Tuesday, January 10, 2006



I don’t know about the rest of America, or the world for that matter, but I am perfectly capable of making my own choices without undue influence from outside sources. I do not need some alleged do-gooder group to tell me what movie to see or what television show to watch. I am perfectly capable of doing so for myself. If I find a show offensive or boring, I do one simple thing: flip the channel. It is not up to some alleged watchdog group (with their own alleged agenda) to make that decision for me. I am not a child. My days of innocence and naiveté are long since gone; the rose colored glasses have been set aside.

What has started this latest rant, dear readers, some might (or might not) wonder? The Book of Daniel. No, this isn’t in reference to a mysteriously lost for centuries book of the Bible, but rather about a new show on NBC about a “Vicodin-popping priest who talks to Jesus” (Paley et al. 6) . The priest just happens to be named Daniel. Oh, and he has a gay son. What’s the big deal? Nothing, in the Book of Scott, but according to the alleged Book of the Mississippi-based American Family Association the show is offensive and they have mounted a campaign to have the show pulled from the air because of its portrayal of “drugs, homosexuality and other provocative themes within a Christian context” (Paley et al. 6) . So far, affiliates in Little Rock, AR and Terre Haute, IN have caved to the pressure (though they might deny it has anything to do with the alleged pressure from the AFA – actions do speak louder than words) from this group and chosen not to air the show. Isn’t it ironic that the subject matter of this soapbox entry – choice – is a double-edged sword? Well, at least I find irony in the situation and I can give the stations in those areas a slim benefit of the doubt and allow them their choice. My main issue is: who in the hell do the AFA think they are to determine what is right and proper for people to watch?

According to AFA spokesman Ed Vitagliana, the “travails of the Webster family aren’t ‘reflecting any Christians I know” (Paley et al. 6) I feel sorry for Mr. Vitagliana that he does not know any Christians with homosexual family members. I feel sorry for him that he allegedly cannot show acceptance toward reality and lives in a fantasy world where homosexuality does not exist. My mother is a Christian woman. My sisters are Christian women, and the majority of my friends are Christian. Last time I checked, they all loved me and could care less that I was a homosexual. So I have one question for the AFA as a whole: what would Jesus do?

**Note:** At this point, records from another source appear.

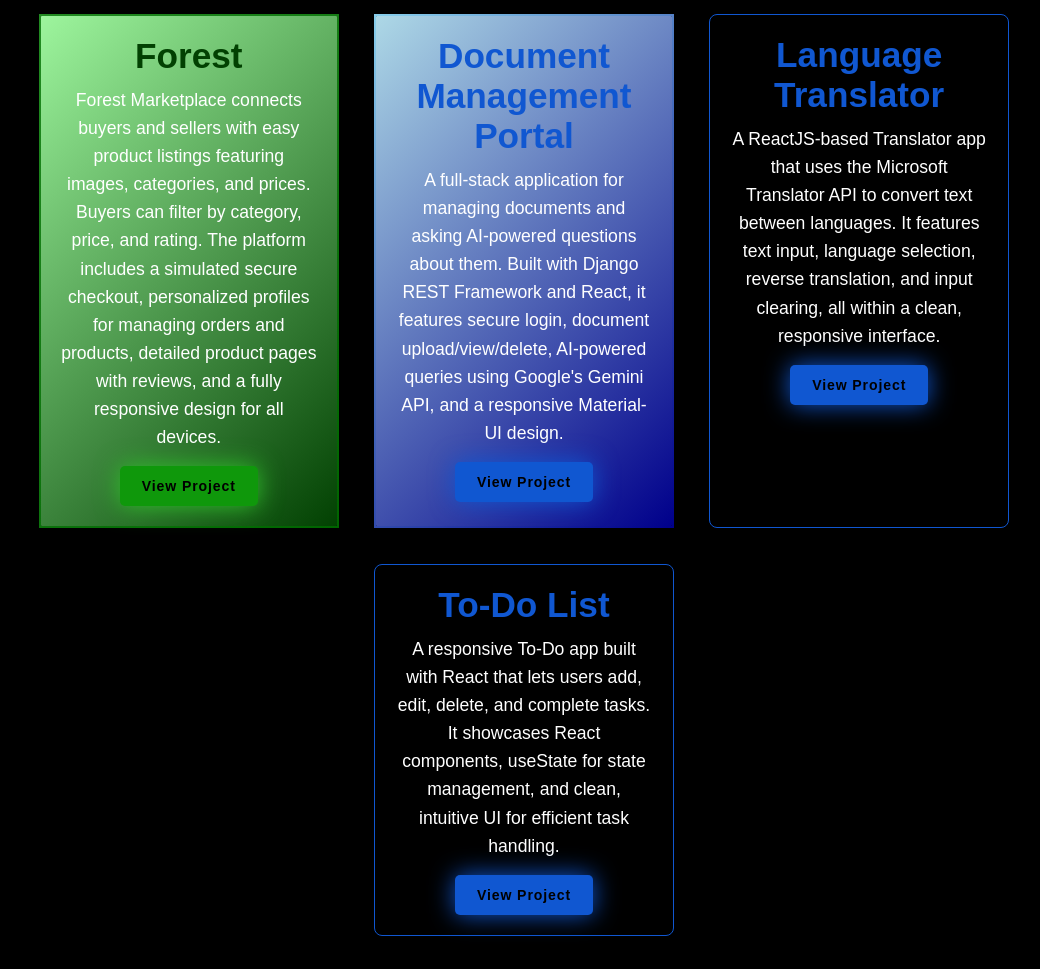
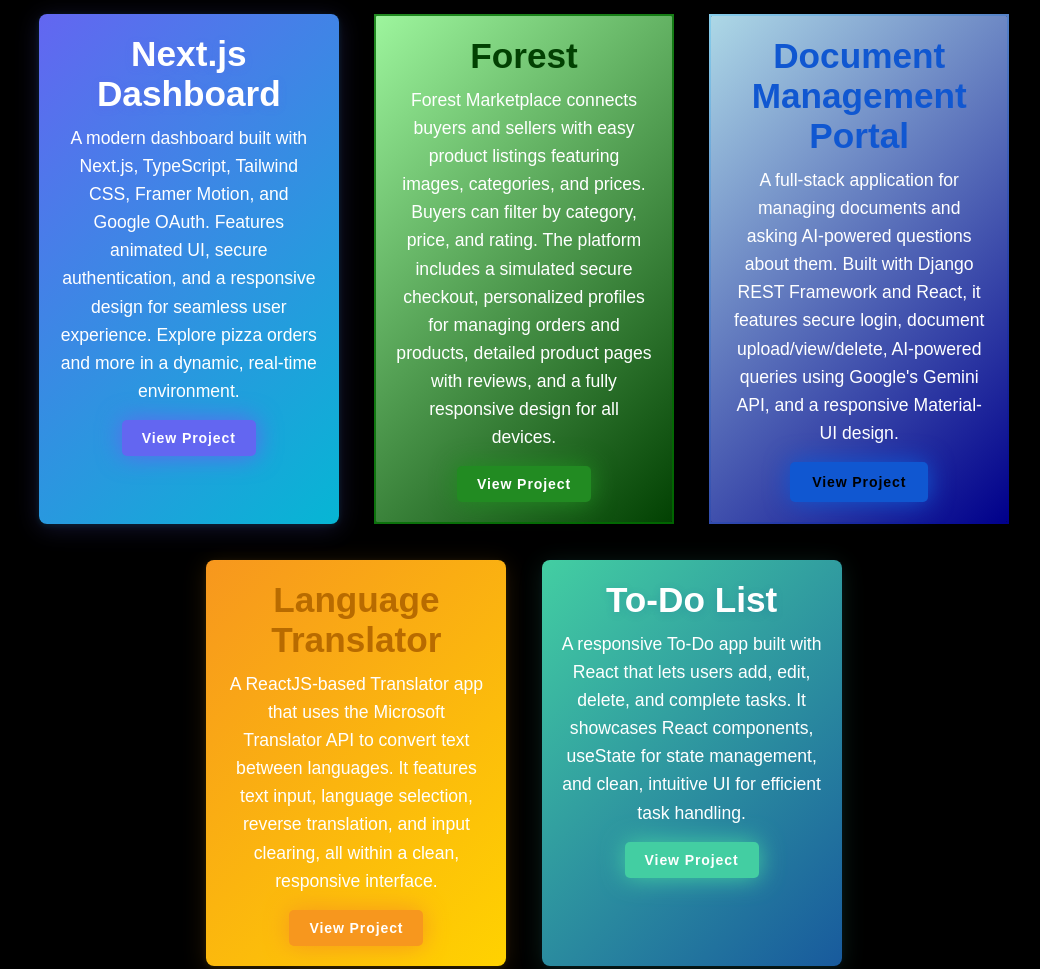
Before and after one commit to makeprodigy/portfolio, a plain HTML site: page index.html in a window 1280 px wide. Shown: the part 1960-2929 px from the top of the page, without its empty margins (116-1156 px from the left). Drawn offline with nearby package versions, Linux system fonts and the light colour scheme.

Commit message:
feat: added nextjs dashboard as a project and improved css

```diff
--- a/index.html
+++ b/index.html
@@ -100,6 +100,21 @@
     <section class="services" id="services">
       <h2 class="heading">Projects</h2>
       <div class="services-container">
+        <div class="service-box nextjs-dashboard">
+          <div class="service-info">
+            <h4>Next.js Dashboard</h4>
+            <p>
+              A modern dashboard built with Next.js, TypeScript, Tailwind CSS, Framer Motion, and Google OAuth. Features animated UI, secure authentication, and a responsive design for seamless user experience. Explore pizza orders and more in a dynamic, real-time environment.
+            </p>
+            <a
+              href="https://nextjs-dashboard-eta-bice-46.vercel.app/"
+              target="_blank"
+              class="btn"
+              >View Project</a
+            >
+          </div>
+        </div>
+
         <div class="service-box forest">
           <div class="service-info">
             <h4>Forest</h4>
--- a/style.css
+++ b/style.css
@@ -656,15 +656,17 @@ span{
 }
 
 .forest .btn {
-    background-color: rgb(15, 152, 11);
-    box-shadow: 0 0 25px rgb(49, 192, 44); /* Green glow */
-    transition: background-color 0.3s ease, box-shadow 0.3s ease;
+    background: #228B22;
+    color: #fff;
+    border: none;
+    box-shadow: 0 0 25px #228B22;
+    transition: background 0.3s, color 0.3s, box-shadow 0.3s;
 }
 
 .forest .btn:hover {
-    background-color: #ffffff;
-    box-shadow: 0 0 50px rgb(15, 152, 11); /* Enhanced green glow on hover */
-    color: green;
+    background: #9df59d;
+    color: #024102;
+    box-shadow: 0 0 40px #024102;
 }
 
 .document-management-portal {
@@ -676,27 +678,77 @@ span{
 }
 
 .language-translator {
-    background: var(--bg-color);
-    border: 1px solid var(--main-color);
-    border-radius: 8px;
-    box-shadow: 0 4px 6px rgba(0, 0, 0, 0.3);
-    transition: transform 0.3s ease, box-shadow 0.3s ease;
+    background: linear-gradient(135deg, #f7971e 0%, #ffd200 100%); /* Orange to yellow gradient */
+    border: none;
+    color: #333;
+    box-shadow: 0 4px 24px 0 rgba(247,151,30,0.15), 0 1.5px 6px 0 rgba(255,210,0,0.10);
 }
 
-.language-translator:hover {
-    transform: translateY(-10px);
-    box-shadow: 0 6px 10px rgba(0, 0, 0, 0.5);
+.language-translator h4 {
+    color: #b86b00;
+}
+
+.language-translator .btn {
+    background: #f7971e;
+    color: #fff;
+    border: none;
+    box-shadow: 0 0 25px #f7971e;
+    transition: background 0.3s, color 0.3s, box-shadow 0.3s;
+}
+
+.language-translator .btn:hover {
+    background: #ffd200;
+    color: #b86b00;
+    box-shadow: 0 0 40px #ffd200;
 }
 
 .to-do-list {
-    background: var(--bg-color);
-    border: 1px solid var(--main-color);
-    border-radius: 8px;
-    box-shadow: 0 4px 6px rgba(0, 0, 0, 0.3);
-    transition: transform 0.3s ease, box-shadow 0.3s ease;
+    background: linear-gradient(135deg, #43cea2 0%, #185a9d 100%); /* Green to blue gradient */
+    border: none;
+    color: #fff;
+    box-shadow: 0 4px 24px 0 rgba(67,206,162,0.15), 0 1.5px 6px 0 rgba(24,90,157,0.10);
 }
 
-.to-do-list:hover {
-    transform: translateY(-10px);
-    box-shadow: 0 6px 10px rgba(0, 0, 0, 0.5);
+.to-do-list h4 {
+    color: #fff;
+    text-shadow: 0 2px 8px rgba(24,90,157,0.2);
 }
+
+.to-do-list .btn {
+    background: #43cea2;
+    color: #fff;
+    border: none;
+    box-shadow: 0 0 25px #43cea2;
+    transition: background 0.3s, color 0.3s, box-shadow 0.3s;
+}
+
+.to-do-list .btn:hover {
+    background: #185a9d;
+    color: #fff;
+    box-shadow: 0 0 40px #185a9d;
+}
+
+.nextjs-dashboard {
+  background: linear-gradient(135deg, #6366f1 0%, #06b6d4 100%) !important;
+  color: #fff !important;
+  border: none;
+  box-shadow: 0 4px 24px 0 rgba(99,102,241,0.2), 0 1.5px 6px 0 rgba(6,182,212,0.15);
+  position: relative;
+  overflow: hidden;
+}
+.nextjs-dashboard h4 {
+  color: #fff;
+  text-shadow: 0 2px 8px rgba(99,102,241,0.2);
+}
+.nextjs-dashboard .btn {
+  background: #6366f1;
+  color: #fff;
+  border: none;
+  box-shadow: 0 0 25px #6366f1;
+  transition: background 0.3s, color 0.3s, box-shadow 0.3s;
+}
+.nextjs-dashboard .btn:hover {
+  background: #06b6d4;
+  color: #fff;
+  box-shadow: 0 0 40px #06b6d4;
+}
```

I truly don’t know what would Jesus do. I would like to think he would allow allegedly intelligent individuals to make their own choices rather than apply undue pressure that – in my honest opinion – falls far from the Christian tree. The Christianity I was brought up in teaches about love and acceptance, not hate and ignorance. Choice is a matter of individuality. Choice is not the matter of a group of people deciding that they allegedly know what is best for everybody else in the world. If people do not want to watch a television show, or go to a movie, they have one simple option: free choice. They do not have to watch the show. I personally find the actions of the AFA morally offensive and just plain wrong. There is little I can do about it other than maybe beginning a slow and methodical study of the members of the AFA and just see how Christian they truly are after closer inspection. Hmmmmmmmmm!


All quotes from: Paley, Rebecca, and N. F. Mendoza. "Christian group tries to close The Book of Daniel." TVGuide January 16 2006: 6.